The U.S. Supreme Court had a chance to restore the Second Amendment rights of San Francisco residents this week, but it refused to do so by passing on a case that challenged the city’s mandate requiring one to store any handgun that is not being carried in a “locked container or disabled with a trigger lock.”
For unspecified reasons, SCOTUS did not want to hear the case of Jackson v. City of San Francisco, which was last reviewed by the U.S. 9th Circuit Court of Appeals in March. Like the district court who first ruled on the case, the 9th Circuit found that the mandatory gun lock was constitutional.
How those courts — the district court and the 9th Circuit — came to that conclusion is a vexing mystery to anyone who has read SCOTUS’s landmark ruling in the 2008 Heller case, which overturned D.C. ban on handguns and its requirement, similar to San Francisco’s, that firearms in the home must be “unloaded and dissembled or bound by a trigger lock or similar device.”
In the Heller decision, which was delivered by justice Anton Scalia, the high court correctly stated that the Second Amendment protects the right of the people to keep a “lawful firearm in the home operable for the purpose of immediate self-defense.”
Obviously, that raises the question of how can a firearm be immediately available if it is disabled with a trigger lock or stored in a container as the city of San Francisco requires?
To put it bluntly, the 9th Circuit and the district court got it wrong — way wrong. And it opened up the door for SCOTUS to right this wrong. Unfortunately, the majority of the justices did not want to do their job and protect the fundamental rights of the people, so SCOTUS passed up Jackson v. City of San Francisco.
Knowing that the high court was skirting its duty, two justices expressed outrage over the decision not to hear the case: Scalia and justice Clarence Thomas.
“San Francisco’s law allows residents to use their handguns for the purpose of self-defense, but it prohibits them from keeping those handguns operable for the purpose of immediate self-defense when not carried on the person,” justice Clarence Thomas wrote in a six page dissent, which was joined by Scalia.

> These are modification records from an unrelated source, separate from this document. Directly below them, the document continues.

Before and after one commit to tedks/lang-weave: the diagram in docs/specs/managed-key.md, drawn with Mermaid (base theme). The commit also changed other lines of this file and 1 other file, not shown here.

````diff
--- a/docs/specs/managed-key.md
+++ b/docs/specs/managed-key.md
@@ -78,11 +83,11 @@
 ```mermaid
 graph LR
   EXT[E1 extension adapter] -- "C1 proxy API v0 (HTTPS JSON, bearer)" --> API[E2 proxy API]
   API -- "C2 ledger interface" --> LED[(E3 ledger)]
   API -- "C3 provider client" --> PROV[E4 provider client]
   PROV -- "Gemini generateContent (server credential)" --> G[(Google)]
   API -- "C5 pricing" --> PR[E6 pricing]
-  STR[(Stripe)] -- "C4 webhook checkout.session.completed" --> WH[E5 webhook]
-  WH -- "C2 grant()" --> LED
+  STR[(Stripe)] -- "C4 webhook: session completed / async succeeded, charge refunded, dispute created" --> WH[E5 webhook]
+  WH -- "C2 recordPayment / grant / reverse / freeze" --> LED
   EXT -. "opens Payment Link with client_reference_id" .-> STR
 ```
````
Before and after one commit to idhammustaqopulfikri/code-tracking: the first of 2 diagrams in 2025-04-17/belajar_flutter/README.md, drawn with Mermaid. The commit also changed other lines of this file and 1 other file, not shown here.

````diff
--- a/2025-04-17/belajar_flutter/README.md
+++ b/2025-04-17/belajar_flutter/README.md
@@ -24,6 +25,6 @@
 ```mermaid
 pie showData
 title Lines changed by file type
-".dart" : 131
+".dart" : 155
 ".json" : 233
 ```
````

“In an emergency situation, the delay imposed by this law could prevent San Francisco residents from using their handguns for the lawful purpose of self-defense,” Thomas stated. “And that delay could easily be the difference between life and death.”
Thomas continued, “The law thus burdens their right to self-defense at the times they are most vulnerable – when they are sleeping, bathing, changing clothes, or otherwise indisposed. There is consequently no question that San Francisco’s law burdens the core of the Second Amendment right.”
Read that last line again, “There is consequently no question that San Francisco’s law burdens the core of the Second Amendment right.”
Indeed. Yet, the mandatory gun lock requirement remains the law of the land in SanFran. Violators face a $1,000 fine and up to six months in jail.
Since the 9th Circuit covers all of Hawaii, Alaska, California, Nevada, Arizona, Idaho, Montana, Oregon and Washington state, cities and municipalities in those states seeking to pass storage requirements or those who already have them on the books are now protected and embolden to continue to undermine Heller.
We can only hope that the ramifications of the Supreme Court’s inaction don’t snowball.